The problem:
Each line that includes the word "drawable" should be copied from the records.

□ □ □

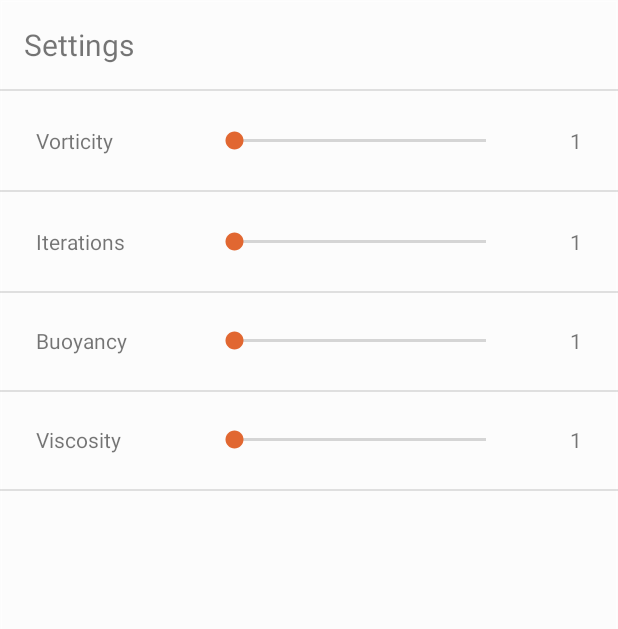
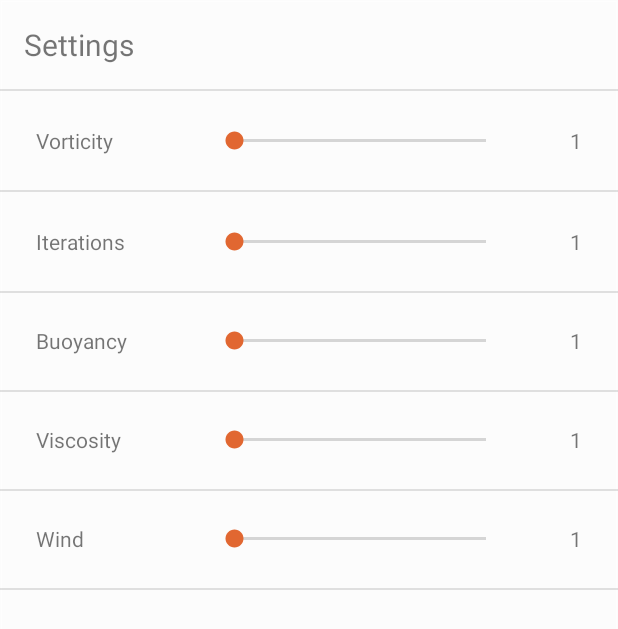
Before and after one commit to Schitrus/DATX02-20-21, an Android app: the layout settings_fragment.xml on its own in the app's theme, with its tools: preview values and no code run, on a phone screen of 412 x 824 dp. Shown: the top 629 px of the screen. Run offline under Robolectric (Android 15) with nearby library versions, the light colour scheme and no system bars.

Commit message:
Added wind slider, fixed possibility to scroll if vertically overflowing

```diff
--- a/app/src/main/res/layout/settings_fragment.xml
+++ b/app/src/main/res/layout/settings_fragment.xml
@@ -12,7 +12,7 @@
         android:layout_height="match_parent"
         android:background="@drawable/rounded_corners">
 
-        <!-- Divider -->
+
         <TextView
             android:id="@+id/settingsHeader"
             android:layout_width="wrap_content"
@@ -24,7 +24,7 @@
             app:layout_constraintStart_toStartOf="parent"
             app:layout_constraintTop_toTopOf="parent" />
 
-        <!-- Vorticity layout -->
+        <!-- Divider -->
         <View
             android:id="@+id/divider"
             android:layout_width="430dp"
@@ -35,6 +35,7 @@
             app:layout_constraintStart_toStartOf="parent"
             app:layout_constraintTop_toBottomOf="@+id/settingsHeader" />
 
+        <!-- Vorticity layout -->
         <androidx.constraintlayout.widget.ConstraintLayout
             android:id="@+id/vorticityConstraintLayout"
             android:layout_width="match_parent"
@@ -260,6 +261,61 @@
             app:layout_constraintStart_toStartOf="parent"
             app:layout_constraintTop_toBottomOf="@+id/viscosityConstraintLayout" />
 
+        <!-- Wind layout -->
+        <androidx.constraintlayout.widget.ConstraintLayout
+            android:id="@+id/windConstraintLayout"
+            android:layout_width="match_parent"
+            android:layout_height="50dp"
+            android:layout_marginStart="8dp"
+            android:layout_marginTop="8dp"
+            android:layout_marginEnd="8dp"
+            app:layout_constraintEnd_toEndOf="parent"
+            app:layout_constraintStart_toStartOf="parent"
+            app:layout_constraintTop_toTopOf="@id/divider5">
+
+            <TextView
+                android:id="@+id/windText"
+                android:layout_width="wrap_content"
+                android:layout_height="wrap_content"
+                android:layout_marginStart="16dp"
+                android:text="@string/windText"
+                android:textSize="14sp"
+                app:layout_constraintBottom_toBottomOf="parent"
+                app:layout_constraintStart_toStartOf="parent"
+                app:layout_constraintTop_toTopOf="parent" />
+
+            <SeekBar
+                android:id="@+id/windBar"
+                style="@style/Widget.AppCompat.SeekBar"
+                android:layout_width="200dp"
+                android:layout_height="wrap_content"
+                android:layout_marginEnd="64dp"
+                android:theme="@style/AppTheme"
+                app:layout_constraintBottom_toBottomOf="parent"
+                app:layout_constraintEnd_toEndOf="parent"
+                app:layout_constraintTop_toTopOf="parent" />
+
+            <TextView
+                android:id="@+id/windValueText"
+                android:layout_width="wrap_content"
+                android:layout_height="wrap_content"
+                android:layout_marginEnd="16dp"
+                android:text="@string/sliderDefaultValue"
+                app:layout_constraintBottom_toBottomOf="parent"
+                app:layout_constraintEnd_toEndOf="parent"
+                app:layout_constraintTop_toTopOf="parent" />
+
+        </androidx.constraintlayout.widget.ConstraintLayout>
+
+        <View
+            android:id="@+id/divider6"
+            android:layout_width="430dp"
+            android:layout_height="1dp"
+            android:layout_marginTop="8dp"
+            android:background="#1D000000"
+            app:layout_constraintStart_toStartOf="parent"
+            app:layout_constraintTop_toBottomOf="@+id/windConstraintLayout" />
+
     </androidx.constraintlayout.widget.ConstraintLayout>
 
 </FrameLayout>
--- a/app/src/main/res/values/strings.xml
+++ b/app/src/main/res/values/strings.xml
@@ -7,4 +7,5 @@
     <string name="sliderDefaultValue">1</string>
     <string name="show_settings">Show settings</string>
     <string name="viscosityText">Viscosity</string>
+    <string name="windText">Wind</string>
 </resources>
```
Also changed, not shown: app/src/main/java/com/pbf/SettingsFragment.java (+17 -2 lines), app/src/main/res/layout/activity_main.xml (+5 -13 lines).
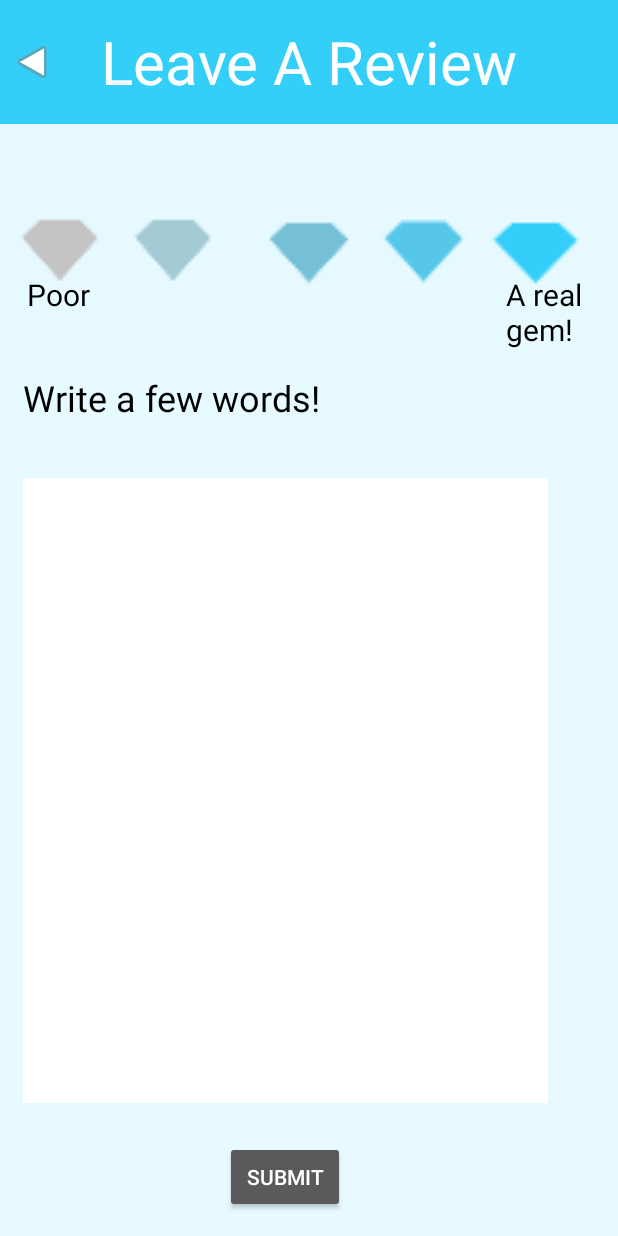
After one commit to ptar104/HiddenGems, an Android app: the ReviewActivity screen opened directly, with no data from a screen before it, on a phone screen of 412 x 824 dp. The commit adds this screen. Run offline under Robolectric (Android 15) with nearby library versions, the phone set to English and light mode, and no system bars.

Commit message:
Added Review Screen. Needs some fixing with dimensions.

```diff
--- a/app/build.gradle
+++ b/app/build.gradle
@@ -25,6 +25,6 @@ dependencies {
         exclude group: 'com.android.support', module: 'support-annotations'
     })
     compile 'com.android.support:appcompat-v7:24.2.1'
-    compile 'com.google.android.gms:play-services:10.0.1'
+    compile 'com.google.android.gms:play-services:9.6.0'
     testCompile 'junit:junit:4.12'
 }
--- a/app/src/main/AndroidManifest.xml
+++ b/app/src/main/AndroidManifest.xml
@@ -37,6 +37,7 @@
                 <category android:name="android.intent.category.LAUNCHER" />
             </intent-filter>
         </activity>
+        <activity android:name=".ReviewActivity"></activity>
         <activity android:name=".GemInfoActivity"></activity>
         <activity android:name=".AddGemActivity"></activity>
     </application>
--- a/app/src/main/java/com/capstone/petros/hiddengems/GemInfoActivity.java
+++ b/app/src/main/java/com/capstone/petros/hiddengems/GemInfoActivity.java
@@ -1,5 +1,6 @@
 package com.capstone.petros.hiddengems;
 
+import android.content.Intent;
 import android.support.v7.app.AppCompatActivity;
 import android.os.Bundle;
 import android.view.View;
@@ -7,6 +8,8 @@ import android.widget.Button;
 import android.widget.ImageButton;
 
 public class GemInfoActivity extends AppCompatActivity {
+
+    final int CREATE_REVIEW = 828;
 
     @Override
     protected void onCreate(Bundle savedInstanceState) {
@@ -28,5 +31,16 @@ public class GemInfoActivity extends AppCompatActivity {
                 finish();
             }
         });
+
+        final Button reviewButton = (Button) findViewById(R.id.reviewButton);
+        reviewButton.setOnClickListener(new View.OnClickListener() {
+            @Override
+            public void onClick(View view) {
+                Intent intent = new Intent(GemInfoActivity.this, ReviewActivity.class);
+
+                startActivityForResult(intent, CREATE_REVIEW);
+            }
+        });
+
     }
 }
--- /dev/null
+++ b/app/src/main/java/com/capstone/petros/hiddengems/ReviewActivity.java
@@ -0,0 +1,37 @@
+package com.capstone.petros.hiddengems;
+
+import android.os.Bundle;
+import android.support.v7.app.AppCompatActivity;
+import android.view.View;
+import android.widget.Button;
+import android.widget.ImageButton;
+
+/**
+ * Created by simon on 12/4/16.
+ */
+
+public class ReviewActivity extends AppCompatActivity {
+
+    @Override
+    protected void onCreate(Bundle savedInstanceState) {
+        super.onCreate(savedInstanceState);
+        setContentView(R.layout.activity_review);
+
+        final ImageButton backButton = (ImageButton)findViewById(R.id.addGemBackButton);
+        backButton.setOnClickListener(new View.OnClickListener() {
+            @Override
+            public void onClick(View view) {
+                finish();
+            }
+        });
+
+        final Button submitButton = (Button)findViewById(R.id.submitReviewButton);
+        submitButton.setOnClickListener(new View.OnClickListener() {
+            @Override
+            public void onClick(View view) {
+                finish();
+            }
+        });
+    }
+
+}
--- a/app/src/main/res/layout/activity_gem_info.xml
+++ b/app/src/main/res/layout/activity_gem_info.xml
@@ -151,7 +151,8 @@
                     android:layout_height="wrap_content"
                     android:text="Add Review"
                     android:layout_alignParentRight="true"
-                    android:layout_centerVertical="true"/>
+                    android:layout_centerVertical="true"
+                    android:id="@+id/reviewButton" />
 
             </RelativeLayout>
 
--- /dev/null
+++ b/app/src/main/res/layout/activity_review.xml
@@ -0,0 +1,178 @@
+<?xml version="1.0" encoding="utf-8"?>
+<LinearLayout xmlns:android="http://schemas.android.com/apk/res/android"
+    xmlns:tools="http://schemas.android.com/tools"
+    xmlns:app="http://schemas.android.com/apk/res-auto"
+    android:id="@+id/activity_add_gem"
+    android:layout_width="match_parent"
+    android:layout_height="match_parent"
+    android:paddingBottom="0dp"
+    android:paddingLeft="0dp"
+    android:paddingRight="0dp"
+    android:paddingTop="0dp"
+    tools:context="com.capstone.petros.hiddengems.AddGemActivity"
+    android:baselineAligned="false"
+    android:orientation="vertical">
+
+    <RelativeLayout
+        android:layout_width="match_parent"
+        android:layout_height="match_parent"
+        android:layout_weight="9"
+        android:background="#FF34CFF8">
+
+        <TextView
+            android:layout_width="wrap_content"
+            android:layout_height="wrap_content"
+            android:layout_centerHorizontal="true"
+            android:layout_centerVertical="true"
+            android:text="Leave A Review"
+            android:textSize="40dp"
+            android:textColor="#FFFFFFFF" />
+
+        <ImageButton
+            android:layout_width="wrap_content"
+            android:layout_height="match_parent"
+            android:padding="5dp"
+            android:scaleX="-1"
+            app:srcCompat="@android:drawable/ic_media_play"
+            android:id="@+id/addGemBackButton"
+            android:background="@android:color/transparent" />
+
+    </RelativeLayout>
+
+    <LinearLayout
+        android:layout_width="match_parent"
+        android:layout_height="match_parent"
+        android:orientation="vertical"
+        android:layout_weight="1"
+        android:background="#FFE6FAFF">
+
+        <RelativeLayout
+            android:layout_width="match_parent"
+            android:layout_height="129dp"
+            android:layout_weight="0.36">
+
+
+            <ImageButton
+                android:background="@null"
+                android:layout_width="60dp"
+                android:layout_height="50dp"
+                android:scaleType="fitXY"
+                app:srcCompat="@drawable/gem1"
+                android:layout_marginLeft="10dp"
+                android:layout_marginStart="10dp"
+                android:id="@+id/gemRating1"
+                android:layout_centerVertical="true"
+                android:layout_alignParentLeft="true"
+                android:layout_alignParentStart="true" />
+
+            <ImageButton
+                android:background="@null"
+                android:layout_width="60dp"
+                android:layout_height="50dp"
+                android:scaleType="fitXY"
+                app:srcCompat="@drawable/gem2"
+                android:layout_marginLeft="85dp"
+                android:layout_marginStart="85dp"
+                android:layout_centerVertical="true"
+                android:layout_alignParentLeft="true"
+                android:layout_alignParentStart="true"
+                android:id="@+id/gemRating2" />
+
+            <ImageButton
+                android:background="@null"
+                android:layout_width="60dp"
+                android:layout_height="50dp"
+                android:scaleType="fitXY"
+                app:srcCompat="@drawable/gem3"
+                android:layout_centerVertical="true"
+                android:layout_centerHorizontal="true"
+                android:id="@+id/gemRating3" />
+
+            <ImageButton
+                android:background="@null"
+                android:layout_width="60dp"
+                android:layout_height="50dp"
+                android:scaleType="fitXY"
+                app:srcCompat="@drawable/gem4"
+                android:layout_centerVertical="true"
+                android:layout_toRightOf="@+id/gemRating3"
+                android:layout_toEndOf="@+id/gemRating3"
+                android:layout_marginLeft="15dp"
+                android:layout_marginStart="15dp"
+                android:id="@+id/gemRating4" />
+
+            <ImageButton
+                android:background="@null"
+                android:layout_width="60dp"
+                android:layout_height="50dp"
+                android:scaleType="fitXY"
+                app:srcCompat="@drawable/gem5"
+                android:id="@+id/gemRating5"
+                android:layout_centerVertical="true"
+                android:layout_toRightOf="@+id/gemRating3"
+                android:layout_toEndOf="@+id/gemRating3"
+                android:layout_marginLeft="90dp"
+                android:layout_marginStart="90dp" />
+
+            <TextView
+                android:text="Poor"
+                android:textColor="#000000"
+                android:layout_width="wrap_content"
+                android:layout_height="wrap_content"
+                android:layout_alignParentTop="true"
+                android:layout_alignParentLeft="true"
+                android:layout_alignParentStart="true"
+                android:textSize="20sp"
+                android:layout_marginLeft="18dp"
+                android:layout_marginTop="100dp"
+                android:id="@+id/textView" />
+
+            <TextView
+                android:text="A real gem!"
+                android:textColor="#000000"
+                android:layout_width="wrap_content"
+                android:layout_height="wrap_content"
+                android:textSize="20sp"
+                android:id="@+id/textView2"
+                android:layout_alignBaseline="@+id/textView"
+                android:layout_alignBottom="@+id/textView"
+                android:layout_alignLeft="@+id/gemRating5"
+                android:layout_alignStart="@+id/gemRating5"
+                android:layout_marginLeft="11dp"
+                android:layout_marginStart="11dp" />
+
+        </RelativeLayout>
+
+        <TextView
+            android:text="Write a few words!"
+            android:textSize="24sp"
+            android:textColor="#000000"
+            android:layout_marginLeft="15dp"
+            android:layout_width="match_parent"
+            android:layout_height="wrap_content"
+            android:id="@+id/textView3"
+            android:layout_weight="0.36" />
+
+        <EditText
+            android:layout_width="350dp"
+            android:layout_height="1dp"
+            android:background="#FFFFFF"
+            android:textColor="#000000"
+            android:layout_marginLeft="15dp"
+            android:layout_marginBottom="25dp"
+            android:inputType=""
+            android:id="@+id/editText"
+            android:gravity="top|left"
+            android:layout_weight="4" />
+
+        <Button
+            android:text="Submit"
+            android:layout_width="80dp"
+            android:layout_height="wrap_content"
+            android:layout_marginLeft="150dp"
+            android:layout_marginBottom="15dp"
+            android:id="@+id/submitReviewButton" />
+
+
+    </LinearLayout>
+</LinearLayout>
```
Also changed, not shown: app/src/main/res/drawable-xxhdpi/gem1.png (added), app/src/main/res/drawable-xxhdpi/gem2.png (added), app/src/main/res/drawable-xxhdpi/gem3.png (added), app/src/main/res/drawable-xxhdpi/gem4.png (added), app/src/main/res/drawable-xxhdpi/gem5.png (added).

□ □ □

Task answer:
         android:background="@drawable/rounded_corners">
+            app:srcCompat="@android:drawable/ic_media_play"
+                app:srcCompat="@drawable/gem1"
+                app:srcCompat="@drawable/gem2"
+                app:srcCompat="@drawable/gem3"
+                app:srcCompat="@drawable/gem4"
+                app:srcCompat="@drawable/gem5"
Also changed, not shown: app/src/main/res/drawable-xxhdpi/gem1.png (added), app/src/main/res/drawable-xxhdpi/gem2.png (added), app/src/main/res/drawable-xxhdpi/gem3.png (added), app/src/main/res/drawable-xxhdpi/gem4.png (added), app/src/main/res/drawable-xxhdpi/gem5.png (added).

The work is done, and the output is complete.